(a development savaged by 37signals
's Jason Fried in an essay piquantly titled The Next Generation Bends Over
"), Mint is a personal finance webapp that can be accessed via browser and on your iPhone. It tracks your expenses and payments, and provides alerts for important events like due dates for bills or low balances in your accounts (ahem).
They just released version 3.0 of the iPhone app, and improved the user interface as well as adding important functionality. You can now configure push notifications for certain alerts, and perhaps most impressively, can now edit transactions using the app.
Mint is able to deduce expense categories for most transactions, but for better reporting you can now use the app to correct, or define, which expense was for what category, and add notes for tracking purposes.

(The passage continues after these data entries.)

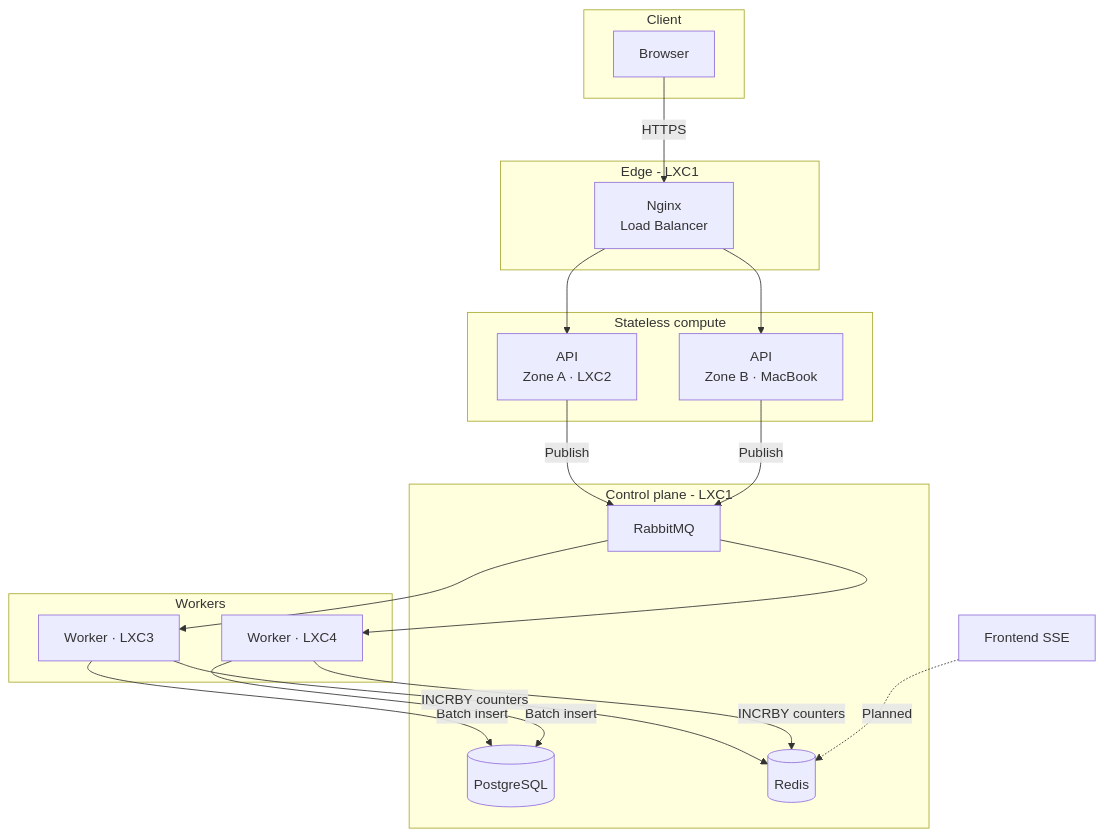
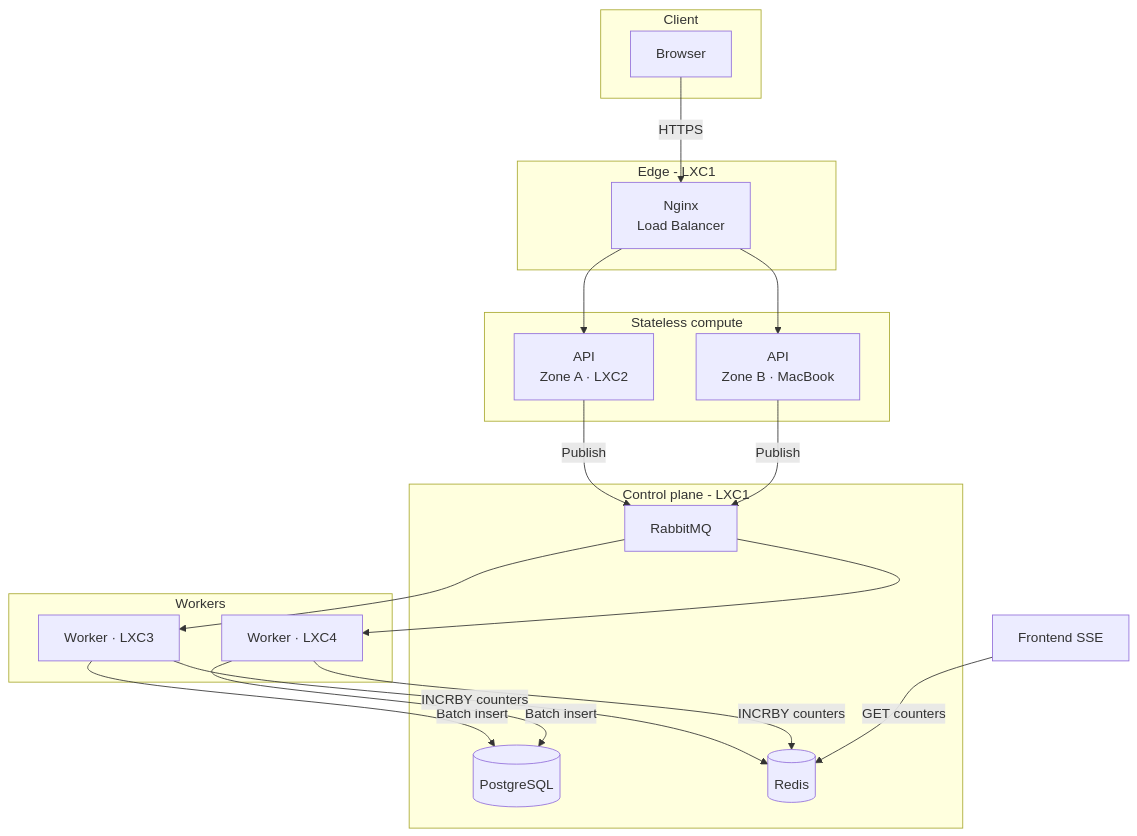
The first of 5 diagrams in README.md (ahamedzoha/tabs-vs-spaces), drawn with Mermaid before and after one commit. The commit also changed other lines of this file and 26 other files, not shown here.

Commit message:
Enhance Docker Compose with frontend service, add health checks for API, and update README with implementation details for frontend and Redis integration

````diff
--- a/README.md
+++ b/README.md
@@ -93,39 +92,39 @@
 ```mermaid
 flowchart TB
     subgraph client["Client"]
         Browser["Browser"]
     end
 
     subgraph edge["Edge - LXC1"]
         Nginx["Nginx<br/>Load Balancer"]
     end
 
     subgraph compute["Stateless compute"]
         API_A["API<br/>Zone A · LXC2"]
         API_B["API<br/>Zone B · MacBook"]
     end
 
     subgraph control["Control plane - LXC1"]
         RMQ["RabbitMQ"]
         PG[("PostgreSQL")]
         Redis[("Redis")]
     end
 
     subgraph workers["Workers"]
         W1["Worker · LXC3"]
         W2["Worker · LXC4"]
     end
 
     Browser -->|HTTPS| Nginx
     Nginx --> API_A
     Nginx --> API_B
     API_A -->|Publish| RMQ
     API_B -->|Publish| RMQ
     RMQ --> W1
     RMQ --> W2
     W1 -->|Batch insert| PG
     W2 -->|Batch insert| PG
     W1 -->|INCRBY counters| Redis
     W2 -->|INCRBY counters| Redis
-    SSE["Frontend SSE"] -.->|Planned| Redis
+    SSE["Frontend SSE"] -->|GET counters| Redis
 ```
````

Finally, the new release adds passcode protection for your personal data, and will automatically log you out if you receive a call or a text while using Mint. The company offers industry-standard security
, which should only improve as they come under the Intuit umbrella. Further, they note that Mint is a "read only" service: you cannot initiate any transactions using the app. Be that as it may, Mint does store your online access credentials, and in an age of data theft, one should always be vigilant about any account that can be managed online.
Mint is a free download
from the iTunes App Store.